Genetics and Analysis of Quantitative Traits comprehensively reviews current methods of general applicability to traits with a continuously varying phenotype, and also to dichotomous traits with underlying etiologic complexity. The volume is divided into 3 major sections--foundations of quantitative genetics, quantitative trait loci, and estimation procedures---plus appendices on topics such as path analysis, maximum likelihood estimation and likelihood ratio tests. A second volume is planned to cover topics on evolution and selection of quantitative traits. The book contains numerous fully-worked examples and illustrations of theoretical concepts, as well as over 2,000 references with indexes by subject, author and organism. In addition, the authors maintain a World Wide Web site (http://nitro.biosci.arizona.edu/zbook/book.html) featuring up-to-date lists of computer programs and on-line resources, added information on various topics presented in the text, and updates on the progress of the second volume.
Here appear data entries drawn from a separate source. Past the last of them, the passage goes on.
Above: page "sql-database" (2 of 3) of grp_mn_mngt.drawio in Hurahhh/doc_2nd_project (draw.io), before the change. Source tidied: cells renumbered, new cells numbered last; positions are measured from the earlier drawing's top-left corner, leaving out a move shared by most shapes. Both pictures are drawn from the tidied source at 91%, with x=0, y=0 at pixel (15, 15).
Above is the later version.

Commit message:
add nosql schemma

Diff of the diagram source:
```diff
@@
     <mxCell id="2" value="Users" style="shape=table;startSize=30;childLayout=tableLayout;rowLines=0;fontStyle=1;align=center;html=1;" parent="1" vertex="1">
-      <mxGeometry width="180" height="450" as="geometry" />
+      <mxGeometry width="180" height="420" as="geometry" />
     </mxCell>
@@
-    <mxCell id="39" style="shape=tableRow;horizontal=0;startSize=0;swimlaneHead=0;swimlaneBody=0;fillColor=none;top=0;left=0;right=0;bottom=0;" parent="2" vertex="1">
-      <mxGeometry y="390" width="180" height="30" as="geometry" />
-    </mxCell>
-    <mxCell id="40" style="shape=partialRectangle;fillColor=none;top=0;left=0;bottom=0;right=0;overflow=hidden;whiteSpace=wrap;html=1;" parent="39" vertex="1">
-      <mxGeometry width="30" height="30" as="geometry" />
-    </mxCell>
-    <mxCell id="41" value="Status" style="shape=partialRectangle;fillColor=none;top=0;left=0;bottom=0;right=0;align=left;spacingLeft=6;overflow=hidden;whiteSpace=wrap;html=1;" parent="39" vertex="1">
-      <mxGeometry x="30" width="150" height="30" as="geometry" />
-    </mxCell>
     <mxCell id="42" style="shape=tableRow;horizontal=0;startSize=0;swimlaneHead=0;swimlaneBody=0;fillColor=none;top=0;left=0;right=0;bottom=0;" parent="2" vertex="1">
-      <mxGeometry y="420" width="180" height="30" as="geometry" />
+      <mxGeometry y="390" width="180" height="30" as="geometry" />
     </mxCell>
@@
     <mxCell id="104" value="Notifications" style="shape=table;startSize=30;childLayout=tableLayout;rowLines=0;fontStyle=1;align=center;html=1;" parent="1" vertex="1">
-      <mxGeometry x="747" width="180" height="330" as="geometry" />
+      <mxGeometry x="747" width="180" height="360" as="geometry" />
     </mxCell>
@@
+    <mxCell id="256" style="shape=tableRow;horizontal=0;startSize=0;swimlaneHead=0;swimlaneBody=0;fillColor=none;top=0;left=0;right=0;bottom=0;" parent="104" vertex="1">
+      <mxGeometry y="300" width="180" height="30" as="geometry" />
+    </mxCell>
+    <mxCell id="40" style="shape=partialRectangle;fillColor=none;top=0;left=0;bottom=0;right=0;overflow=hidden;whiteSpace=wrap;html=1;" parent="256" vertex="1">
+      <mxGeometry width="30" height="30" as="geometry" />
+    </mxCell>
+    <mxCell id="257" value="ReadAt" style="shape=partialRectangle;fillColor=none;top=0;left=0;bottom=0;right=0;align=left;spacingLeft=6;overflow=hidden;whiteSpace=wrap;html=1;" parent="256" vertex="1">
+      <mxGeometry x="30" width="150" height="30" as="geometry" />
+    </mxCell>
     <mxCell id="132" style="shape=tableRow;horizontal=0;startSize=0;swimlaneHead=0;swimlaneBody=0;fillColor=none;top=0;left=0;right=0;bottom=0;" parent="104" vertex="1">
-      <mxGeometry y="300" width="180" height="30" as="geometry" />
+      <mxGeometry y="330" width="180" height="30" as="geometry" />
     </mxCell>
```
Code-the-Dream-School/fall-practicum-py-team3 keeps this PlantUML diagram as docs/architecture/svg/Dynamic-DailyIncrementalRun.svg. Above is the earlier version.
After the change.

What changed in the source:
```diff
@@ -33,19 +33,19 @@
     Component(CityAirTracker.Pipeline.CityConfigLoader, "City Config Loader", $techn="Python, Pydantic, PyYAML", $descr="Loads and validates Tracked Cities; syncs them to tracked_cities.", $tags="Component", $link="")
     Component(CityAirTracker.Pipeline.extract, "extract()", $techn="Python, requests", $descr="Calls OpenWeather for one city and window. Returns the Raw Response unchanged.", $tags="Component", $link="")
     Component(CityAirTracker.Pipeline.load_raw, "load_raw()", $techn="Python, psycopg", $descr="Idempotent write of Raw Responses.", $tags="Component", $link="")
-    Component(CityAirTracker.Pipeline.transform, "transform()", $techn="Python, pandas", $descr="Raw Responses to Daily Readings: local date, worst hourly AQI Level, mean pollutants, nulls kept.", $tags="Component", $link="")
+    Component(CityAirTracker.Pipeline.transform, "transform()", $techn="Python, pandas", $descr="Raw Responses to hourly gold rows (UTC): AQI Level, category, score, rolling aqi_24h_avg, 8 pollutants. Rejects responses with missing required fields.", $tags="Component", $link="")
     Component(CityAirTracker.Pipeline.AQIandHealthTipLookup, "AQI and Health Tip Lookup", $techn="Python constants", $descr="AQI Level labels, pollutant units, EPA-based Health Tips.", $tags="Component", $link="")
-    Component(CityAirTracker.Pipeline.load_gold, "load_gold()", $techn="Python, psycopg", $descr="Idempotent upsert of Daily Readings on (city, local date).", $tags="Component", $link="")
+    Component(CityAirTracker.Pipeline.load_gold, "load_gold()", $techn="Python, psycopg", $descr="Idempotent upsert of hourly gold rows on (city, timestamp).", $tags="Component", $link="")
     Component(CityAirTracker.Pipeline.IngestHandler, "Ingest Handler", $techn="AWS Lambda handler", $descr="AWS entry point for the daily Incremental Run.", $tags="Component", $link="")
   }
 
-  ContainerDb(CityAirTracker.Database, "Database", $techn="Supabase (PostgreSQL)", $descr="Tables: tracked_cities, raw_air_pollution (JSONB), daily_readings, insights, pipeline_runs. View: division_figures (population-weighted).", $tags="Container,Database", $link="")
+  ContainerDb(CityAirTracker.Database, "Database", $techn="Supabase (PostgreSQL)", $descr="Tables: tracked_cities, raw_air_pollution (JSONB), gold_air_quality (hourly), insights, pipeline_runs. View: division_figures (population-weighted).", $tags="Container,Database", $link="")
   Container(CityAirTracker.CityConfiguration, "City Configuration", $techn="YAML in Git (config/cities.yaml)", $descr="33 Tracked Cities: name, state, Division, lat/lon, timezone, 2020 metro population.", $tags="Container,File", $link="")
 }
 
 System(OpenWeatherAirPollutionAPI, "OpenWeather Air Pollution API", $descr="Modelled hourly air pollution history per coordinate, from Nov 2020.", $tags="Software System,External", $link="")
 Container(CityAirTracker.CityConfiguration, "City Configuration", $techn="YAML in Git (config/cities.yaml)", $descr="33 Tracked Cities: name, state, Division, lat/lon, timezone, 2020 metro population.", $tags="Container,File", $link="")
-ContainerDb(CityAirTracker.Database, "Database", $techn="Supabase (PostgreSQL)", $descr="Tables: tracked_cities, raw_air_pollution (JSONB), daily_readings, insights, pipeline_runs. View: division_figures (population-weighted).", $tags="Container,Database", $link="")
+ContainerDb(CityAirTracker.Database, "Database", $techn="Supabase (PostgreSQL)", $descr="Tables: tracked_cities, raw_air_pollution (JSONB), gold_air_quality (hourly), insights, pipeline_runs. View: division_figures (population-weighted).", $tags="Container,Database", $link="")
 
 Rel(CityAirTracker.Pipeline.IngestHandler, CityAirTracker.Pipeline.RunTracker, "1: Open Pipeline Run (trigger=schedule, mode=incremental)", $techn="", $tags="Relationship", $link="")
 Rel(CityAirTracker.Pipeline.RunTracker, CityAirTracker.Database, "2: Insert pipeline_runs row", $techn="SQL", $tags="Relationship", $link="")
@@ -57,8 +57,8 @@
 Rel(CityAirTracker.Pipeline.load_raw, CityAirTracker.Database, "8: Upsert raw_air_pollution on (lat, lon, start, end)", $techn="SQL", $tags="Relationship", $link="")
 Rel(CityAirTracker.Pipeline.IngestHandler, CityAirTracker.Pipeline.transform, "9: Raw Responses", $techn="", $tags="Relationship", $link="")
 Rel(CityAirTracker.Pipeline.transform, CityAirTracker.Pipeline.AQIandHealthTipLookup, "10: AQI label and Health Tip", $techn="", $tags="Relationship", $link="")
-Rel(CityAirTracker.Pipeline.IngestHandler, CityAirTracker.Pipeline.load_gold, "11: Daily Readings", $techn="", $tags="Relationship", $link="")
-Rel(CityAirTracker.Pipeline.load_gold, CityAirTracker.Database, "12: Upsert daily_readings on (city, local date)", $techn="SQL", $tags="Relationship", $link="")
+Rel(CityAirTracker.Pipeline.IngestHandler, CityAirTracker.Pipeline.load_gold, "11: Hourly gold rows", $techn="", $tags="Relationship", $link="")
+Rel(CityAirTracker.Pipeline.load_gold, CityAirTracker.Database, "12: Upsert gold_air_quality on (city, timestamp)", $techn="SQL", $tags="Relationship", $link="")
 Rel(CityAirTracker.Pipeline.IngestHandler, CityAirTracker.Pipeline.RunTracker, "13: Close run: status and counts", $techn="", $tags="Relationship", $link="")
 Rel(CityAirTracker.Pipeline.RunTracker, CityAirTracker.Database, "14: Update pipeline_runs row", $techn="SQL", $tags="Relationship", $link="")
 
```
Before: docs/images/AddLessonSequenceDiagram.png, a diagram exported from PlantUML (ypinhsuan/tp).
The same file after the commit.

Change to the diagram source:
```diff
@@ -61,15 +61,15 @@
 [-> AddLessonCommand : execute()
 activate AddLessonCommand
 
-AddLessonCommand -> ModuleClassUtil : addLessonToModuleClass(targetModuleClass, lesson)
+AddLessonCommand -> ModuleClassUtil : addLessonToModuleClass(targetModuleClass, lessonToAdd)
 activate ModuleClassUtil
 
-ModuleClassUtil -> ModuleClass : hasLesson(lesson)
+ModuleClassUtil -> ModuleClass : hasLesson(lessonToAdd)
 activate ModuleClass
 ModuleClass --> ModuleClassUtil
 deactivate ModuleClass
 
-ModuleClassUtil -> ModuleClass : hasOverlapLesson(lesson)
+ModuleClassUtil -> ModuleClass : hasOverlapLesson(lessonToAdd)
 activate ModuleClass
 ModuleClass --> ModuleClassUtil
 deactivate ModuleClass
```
Genetics and Analysis of Quantitative Traits is a valuable addition to the genetics book shelf, summarizing the current state of quantitative genetics after a century of development, and serving geneticists well as we begin to tackle complex and/or quantitative traits into the new millennium.